> _WORK ORDER_:
Report how many lines in the entries below hold the word "files". Your answer is that number alone.

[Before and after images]
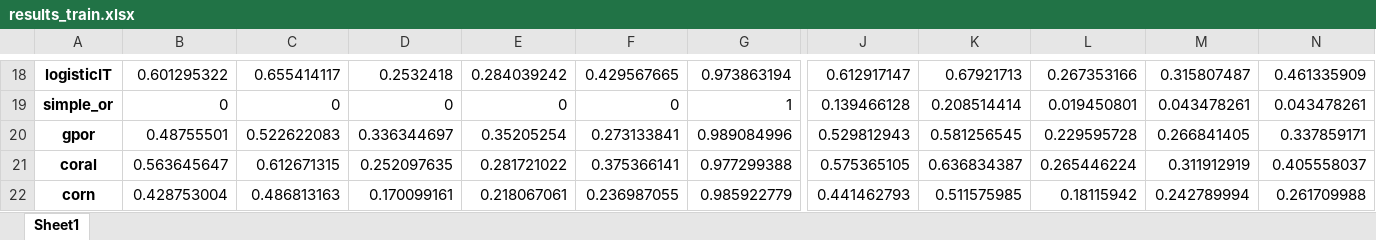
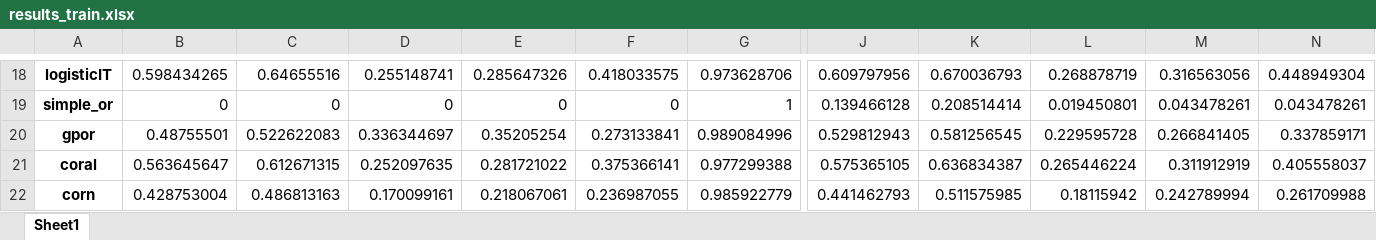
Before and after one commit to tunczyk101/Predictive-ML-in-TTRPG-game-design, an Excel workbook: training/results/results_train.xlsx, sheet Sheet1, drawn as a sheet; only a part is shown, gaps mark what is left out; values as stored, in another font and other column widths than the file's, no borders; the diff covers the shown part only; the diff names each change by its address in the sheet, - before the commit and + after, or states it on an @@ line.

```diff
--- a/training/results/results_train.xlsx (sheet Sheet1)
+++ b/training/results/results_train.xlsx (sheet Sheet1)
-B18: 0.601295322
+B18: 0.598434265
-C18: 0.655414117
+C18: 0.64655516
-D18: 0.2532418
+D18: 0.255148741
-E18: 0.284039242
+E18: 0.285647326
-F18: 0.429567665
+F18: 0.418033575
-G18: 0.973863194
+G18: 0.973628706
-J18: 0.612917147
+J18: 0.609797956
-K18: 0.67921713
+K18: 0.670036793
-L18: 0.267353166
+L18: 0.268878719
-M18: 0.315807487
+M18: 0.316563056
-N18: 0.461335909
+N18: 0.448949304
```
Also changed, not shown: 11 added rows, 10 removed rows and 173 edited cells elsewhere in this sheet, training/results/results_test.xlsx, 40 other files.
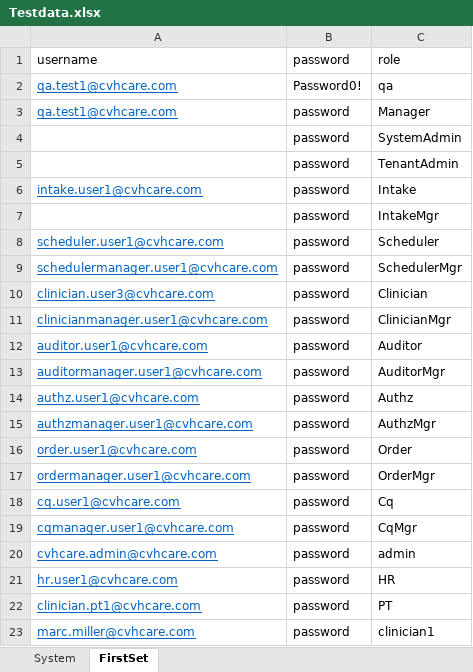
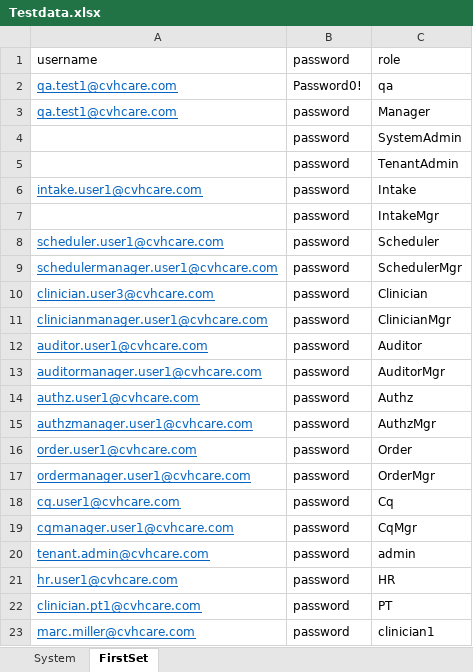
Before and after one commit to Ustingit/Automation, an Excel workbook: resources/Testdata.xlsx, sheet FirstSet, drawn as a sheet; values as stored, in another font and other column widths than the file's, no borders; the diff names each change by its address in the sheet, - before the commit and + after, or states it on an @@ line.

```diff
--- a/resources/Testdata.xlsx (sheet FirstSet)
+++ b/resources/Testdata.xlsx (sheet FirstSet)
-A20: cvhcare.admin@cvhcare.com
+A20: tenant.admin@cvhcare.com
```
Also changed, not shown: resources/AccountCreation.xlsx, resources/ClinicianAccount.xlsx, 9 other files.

> _RESPONSE TO THIS EXERCISE_:
2